If the condition does not improve with medication and/or angioplasty, or the narrowing recurs or cannot be stented for any reason, renal bypass surgery may be an option. By taking a vein or synthetic tube to connect your kidney to your aorta, the surgeon creates an alternate route, or bypass, for blood to flow around the blocked artery into your kidney. This procedure is complex and high risk and rarely used.

How does the success of medicine compare with the success of procedures?

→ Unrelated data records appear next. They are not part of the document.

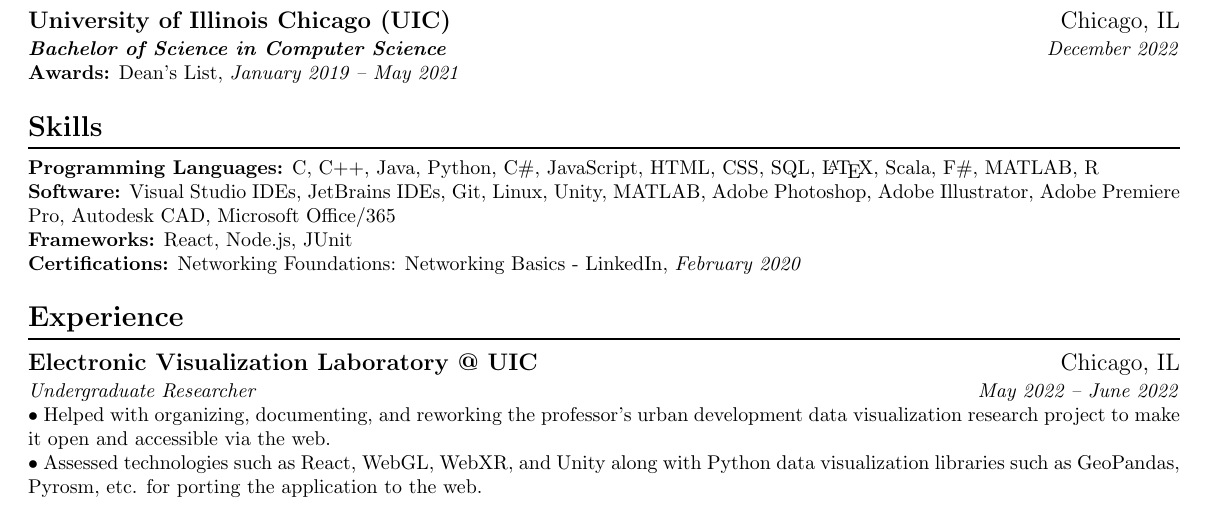
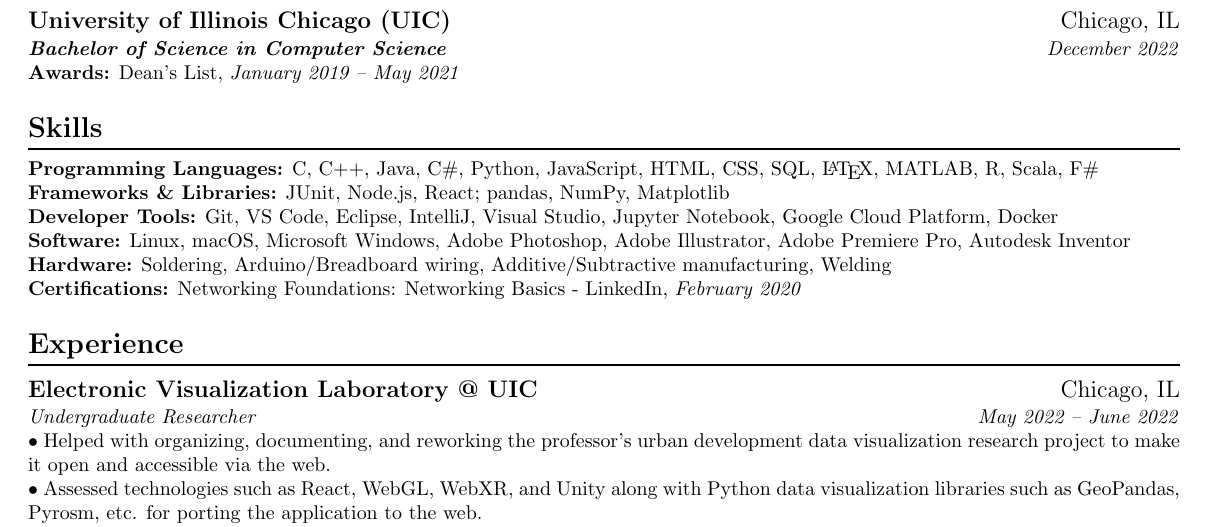
Before and after one commit to IanLulu/latex-resume, a LaTeX CV (resume-v2/resume-v2.tex): part of the page before the commit and part of page 1 of 2 after it, cut so that both start at the same text. Compiled offline with pdfLaTeX.

Commit message:
finished skills section

```diff
--- a/resume-v2/resume-v2.tex
+++ b/resume-v2/resume-v2.tex
@@ -98,11 +98,15 @@ Passionate about learning and thrive on working in high-impact projects.
 
 
 \section{Skills}
-\textbf{Programming Languages:} C, C++, Java, Python, C\#, JavaScript, HTML, CSS, SQL, {\LaTeX}, Scala, F\#, MATLAB, R
+\textbf{Programming Languages:} C, C++, Java, C\#, Python, JavaScript, HTML, CSS, SQL, {\LaTeX}, MATLAB, R, Scala, F\#
 \\
-\textbf{Software:} Visual Studio IDEs, JetBrains IDEs, Git, Linux, Unity, MATLAB, Adobe Photoshop, Adobe Illustrator, Adobe Premiere Pro, Autodesk CAD, Microsoft Office/365
+\textbf{Frameworks \& Libraries:} JUnit, Node.js, React; pandas, NumPy, Matplotlib
 \\
-\textbf{Frameworks:} React, Node.js, JUnit
+\textbf{Developer Tools:} Git, VS Code, Eclipse, IntelliJ, Visual Studio, Jupyter Notebook, Google Cloud Platform, Docker
+\\
+\textbf{Software:} Linux, macOS, Microsoft Windows, Adobe Photoshop, Adobe Illustrator, Adobe Premiere Pro, Autodesk Inventor
+\\
+\textbf{Hardware:} Soldering, Arduino/Breadboard wiring, Additive/Subtractive manufacturing, Welding
 \\
 \textbf{Certifications:} Networking Foundations: Networking Basics - LinkedIn, \textit{February 2020}
 
```
Also changed, not shown: resume-v2/resume-v2.pdf.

Angioplasty and stenting have not been shown to be better than controlling blood pressure with medications. This is because, in most people, renal artery stenosis may be present but does not cause high blood pressure. In such cases, opening up the artery will not result in improved blood pressure. It is suggested that this procedure be reserved for those whose blood pressure cannot be controlled by medications, who experience unacceptable side effects with their blood pressure medications, who developed rapidly worsening kidney function or who have a rapid build-up of fluid in their lungs called flash pulmonary edema.

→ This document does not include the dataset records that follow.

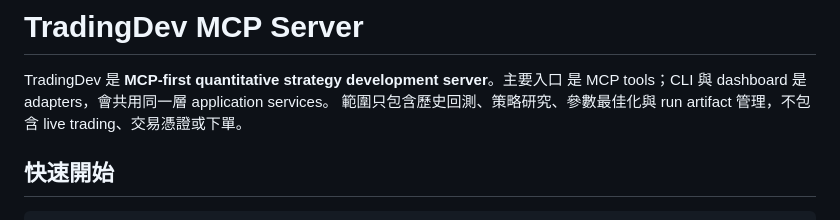
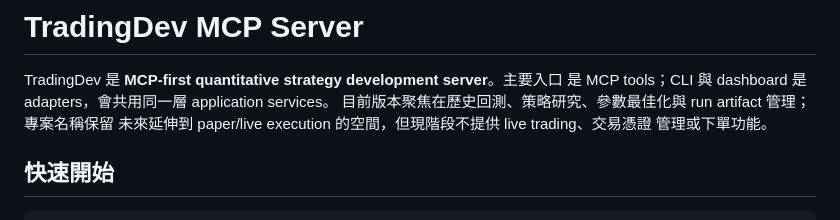
Before and after one commit to Kuan-Lun/tradingdev, a Markdown page: README.md, the part around the change. Drawn GitHub-style.

Commit message:
docs: 更新 README 專案範圍描述，保留未來擴展空間
Co-Authored-By: Claude Sonnet 4.6 <noreply@anthropic.com>

```diff
--- a/README.md
+++ b/README.md
@@ -2,8 +2,9 @@
 
 TradingDev 是 **MCP-first quantitative strategy development server**。主要入口
 是 MCP tools；CLI 與 dashboard 是 adapters，會共用同一層 application services。
-範圍只包含歷史回測、策略研究、參數最佳化與 run artifact 管理，不包含 live
-trading、交易憑證或下單。
+目前版本聚焦在歷史回測、策略研究、參數最佳化與 run artifact 管理；專案名稱保留
+未來延伸到 paper/live execution 的空間，但現階段不提供 live trading、交易憑證
+管理或下單功能。
 
 ## 快速開始
 
```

What can I do to help relieve the symptoms of renal hypertension?

There are no at-home remedies that can help with renal hypertension. However, you should always take your medicines as prescribed, eat healthy and follow your healthcare provider’s instructions.

Is renal hypertension curable?

In theory, if the renal artery stenosis is reversed, then the hypertension should improve.

Are there complications?

If you have renal hypertension, you might experience the following complications that are caused by high blood pressure, including:
  • Renal failure.
  • Myocardial infarction.
  • Stroke.
  • Pulmonary edema.
  • Retinopathy.
  • Left ventricular hypertrophy.
  • Congestive heart failure.
  • Aneurysm.
  • Vascular dementia.

What can I do to help control my high blood pressure?

A healthy lifestyle is key to helping control any type of hypertension. Making changes in daily habits can help, such as:
  • Eating a heart-healthy diet: Choose fruits, vegetables, grains and low-fat dairy foods.
  • Exercising regularly, at least 30 minutes a day of moderate activity, such as walking (check with your healthcare provider before starting an exercise program).
  • Keeping your weight under control: Check with your healthcare provider for a weight-loss program, if needed.
  • Quitting smoking, if you smoke.
  • Cutting back on beverages that contain alcohol.
  • Limiting caffeine intake.
  • Limiting sodium (salt) in your diet: Read nutrition labels on packaged foods to learn how much sodium is in one serving.
  • Reducing and avoiding stress when possible: Many people find that regular meditation or yoga helps.

Is renal hypertension fatal?

If you don’t get your renal hypertension treated, you might end up having end-stage renal failure (your kidney will not work anymore). The median survival time of someone with end-stage renal failure is about two years.

How do I take care of myself?

Take your medicines and do your best to keep your blood pressure low. Keep your body healthy by eating right, exercising and quitting smoking. Follow up with your appointments with your healthcare provider. What questions should I ask my healthcare provider about renal hypertension?
  • How high is my blood pressure?
  • What medications should I be on?
  • Should I have surgery?
Key Takeaways Renal hypertension is a very serious disease. You and your healthcare provider need to pay close attention to your blood pressure. High blood pressure (hypertension) can cause heart attack, aneurysm and stroke, among other complications. Work with your healthcare provider to figure out the best treatment and be sure to take all medications and follow all post-operative instructions perfectly.
Prawidlowe csisnienie
27 Healthy Habits
to Normalize Blood Pressure
Download now